Italy: homeless refugees die in tragic accident, a tragic and inexcusable paradox
08 February 2013

Even though Italy received more than 50,000 asylum applications in the last three years, the state disposes of no more than 3,000 places in reception centres throughout the country. With the onset of the economic crisis, and the absence of training and employment opportunities, refugees have faced increasing difficulties in becoming independent.
The fact that these men lost their lives after being forced to flee war in their home country and risked their lives to make the journey to Italy is a tragic and inexcusable paradox.
Rome, 8 February 2013 – JRS Italy expresses profound sorrow at the death of two homeless Somali refugees who died in a fire in an underground passageway in late January. The men had lit a fire to warm themselves for the night, but the fire became uncontrollable and they burned to death.

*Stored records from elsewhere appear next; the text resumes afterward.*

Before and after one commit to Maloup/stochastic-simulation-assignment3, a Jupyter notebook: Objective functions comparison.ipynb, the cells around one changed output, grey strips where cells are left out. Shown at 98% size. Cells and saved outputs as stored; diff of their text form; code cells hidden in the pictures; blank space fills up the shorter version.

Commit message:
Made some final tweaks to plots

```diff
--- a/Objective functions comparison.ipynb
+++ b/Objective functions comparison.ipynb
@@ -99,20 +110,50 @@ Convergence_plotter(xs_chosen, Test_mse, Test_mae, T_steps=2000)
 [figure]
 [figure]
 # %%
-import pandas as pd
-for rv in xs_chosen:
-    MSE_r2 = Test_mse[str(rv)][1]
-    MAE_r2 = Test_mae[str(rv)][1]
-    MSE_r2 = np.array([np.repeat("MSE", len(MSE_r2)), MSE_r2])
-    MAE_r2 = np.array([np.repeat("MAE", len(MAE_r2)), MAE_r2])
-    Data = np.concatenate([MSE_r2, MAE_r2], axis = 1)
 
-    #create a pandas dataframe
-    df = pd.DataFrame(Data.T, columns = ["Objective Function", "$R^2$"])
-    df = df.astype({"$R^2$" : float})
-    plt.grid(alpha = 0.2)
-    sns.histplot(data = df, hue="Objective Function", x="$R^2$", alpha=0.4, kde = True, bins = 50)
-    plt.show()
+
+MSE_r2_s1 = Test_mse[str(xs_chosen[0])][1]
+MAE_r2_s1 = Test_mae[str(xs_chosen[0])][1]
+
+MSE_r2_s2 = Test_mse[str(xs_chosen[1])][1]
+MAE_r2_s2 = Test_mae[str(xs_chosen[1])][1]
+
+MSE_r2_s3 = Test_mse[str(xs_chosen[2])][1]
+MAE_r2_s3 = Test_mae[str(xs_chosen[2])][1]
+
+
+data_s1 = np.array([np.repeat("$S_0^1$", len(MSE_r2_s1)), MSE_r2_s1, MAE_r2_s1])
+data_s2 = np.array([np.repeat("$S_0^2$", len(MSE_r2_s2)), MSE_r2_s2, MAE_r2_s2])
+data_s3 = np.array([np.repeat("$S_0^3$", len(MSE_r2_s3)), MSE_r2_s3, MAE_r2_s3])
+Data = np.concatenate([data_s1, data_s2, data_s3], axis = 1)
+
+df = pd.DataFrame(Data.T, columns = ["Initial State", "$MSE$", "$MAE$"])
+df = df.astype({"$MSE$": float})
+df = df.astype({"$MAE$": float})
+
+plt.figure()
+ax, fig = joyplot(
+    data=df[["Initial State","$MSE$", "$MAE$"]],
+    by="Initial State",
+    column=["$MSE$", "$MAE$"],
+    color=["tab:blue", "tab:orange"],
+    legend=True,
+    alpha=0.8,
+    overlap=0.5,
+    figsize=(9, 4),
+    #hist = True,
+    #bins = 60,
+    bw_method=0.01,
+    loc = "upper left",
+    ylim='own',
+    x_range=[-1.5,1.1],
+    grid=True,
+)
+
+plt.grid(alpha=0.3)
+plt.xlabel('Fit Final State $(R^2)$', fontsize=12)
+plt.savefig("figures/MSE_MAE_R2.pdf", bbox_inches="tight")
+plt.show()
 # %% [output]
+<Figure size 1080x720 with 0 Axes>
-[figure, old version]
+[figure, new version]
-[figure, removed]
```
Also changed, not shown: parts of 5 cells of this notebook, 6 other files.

"The circumstances in which the unspeakable tragedy occurred are for all a cry of despair in a country which has to deal with a seriously inefficient reception system for refugees", declared JRS Italy Director, Giovanni La Manna SJ.

This story is not just one tragedy of the death of two men but rather exemplifies the failure of the Italian state to ensure that the basic needs – food and shelter – of thousands of refugees who come to this wealthy Mediterranean nation in search of protection, but instead are forced into destitution – invisible to the majority of society.

In addition, refugees who, after failing to find real protection in Italy, wish to go to other European countries where they frequently have family and friends waiting to help them are sent back to Italy under the terms of the Dublin Regulation; this regulation assigns responsibility for refugees and migrants to the first European state in which they enter, placing the focus on border security, rather than humanitarian or protection concerns.

"The fact that these men lost their lives after being forced to flee war in their home country and risked their lives to make the journey to Italy is a tragic and inexcusable paradox", added Fr La Manna.

Even though Italy received more than 50,000 asylum applications in the last three years, the state disposes of no more than 3,000 places in reception centres throughout the country. With the onset of the economic crisis, and the absence of training and employment opportunities, refugees have faced increasing difficulties in becoming independent.

Once again – continued Fr La Manna – we urge the state, the competent authorities, to take responsibility for the lives of all those living in marginalised circumstances in Italy. This type of "tolerant inactivity" – which allows us to believe that every day inacceptable situations must be in some way passively accepted – needs to end.

In Italian cities – concluded La Manna – illegal settlements and squats are time bombs waiting to explode at the expense of those who have no alternative to live in safety.

Rethinking the reception system in major Italian cities must be put back on the political agenda and can no longer be postponed. It is a duty to those who died because they were forced to live in degrading conditions.




Press Contact Information
James Stapleton
international.communications@jrs.net
+39 06 69 868 468